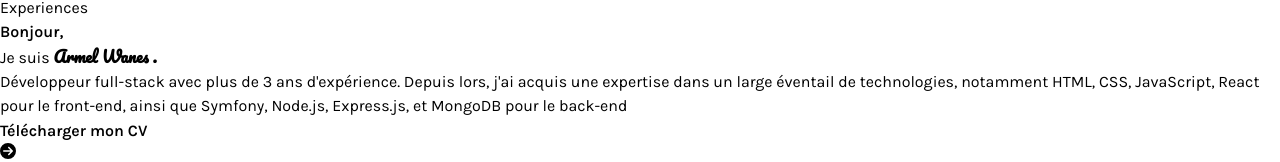
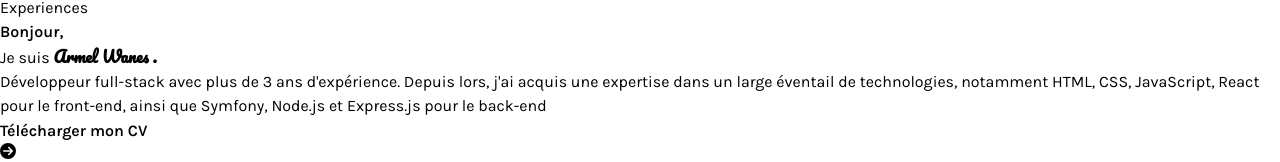
Before and after one commit to armelgeek/my-portfolio, a React (Vite) app: page / in a window 1280 px wide. Shown: the part 177-339 px from the top of the page. Built offline with nearby package versions, Linux system fonts and the light colour scheme.

Commit message:
Update App.jsx

```diff
--- a/src/App.jsx
+++ b/src/App.jsx
@@ -83,7 +83,7 @@ function App() {
                 }}> Armel Wanes .</span></h3>
                 <h6 style={{
                   fontFamily: "Karla",
-                }}> Développeur full-stack avec plus de 3  ans d'expérience. Depuis lors, j'ai acquis une expertise dans un large éventail de technologies, notamment HTML, CSS, JavaScript, React pour le front-end, ainsi que Symfony, Node.js, Express.js, et MongoDB pour le back-end</h6>
+                }}> Développeur full-stack avec plus de 3  ans d'expérience. Depuis lors, j'ai acquis une expertise dans un large éventail de technologies, notamment HTML, CSS, JavaScript, React pour le front-end, ainsi que Symfony, Node.js et Express.js pour le back-end</h6>
 
                 <div className="flex mt-5 flex-row gap-5">
 
```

----------

## REQUIRED WORK
Repeat the listing exactly, minus its pictures.

## EXPECTED ANSWER
Before and after one commit to armelgeek/my-portfolio, a React (Vite) app: page / in a window 1280 px wide. Shown: the part 177-339 px from the top of the page. Built offline with nearby package versions, Linux system fonts and the light colour scheme.

Commit message:
Update App.jsx

```diff
--- a/src/App.jsx
+++ b/src/App.jsx
@@ -83,7 +83,7 @@ function App() {
                 }}> Armel Wanes .</span></h3>
                 <h6 style={{
                   fontFamily: "Karla",
-                }}> Développeur full-stack avec plus de 3  ans d'expérience. Depuis lors, j'ai acquis une expertise dans un large éventail de technologies, notamment HTML, CSS, JavaScript, React pour le front-end, ainsi que Symfony, Node.js, Express.js, et MongoDB pour le back-end</h6>
+                }}> Développeur full-stack avec plus de 3  ans d'expérience. Depuis lors, j'ai acquis une expertise dans un large éventail de technologies, notamment HTML, CSS, JavaScript, React pour le front-end, ainsi que Symfony, Node.js et Express.js pour le back-end</h6>
 
                 <div className="flex mt-5 flex-row gap-5">
 
```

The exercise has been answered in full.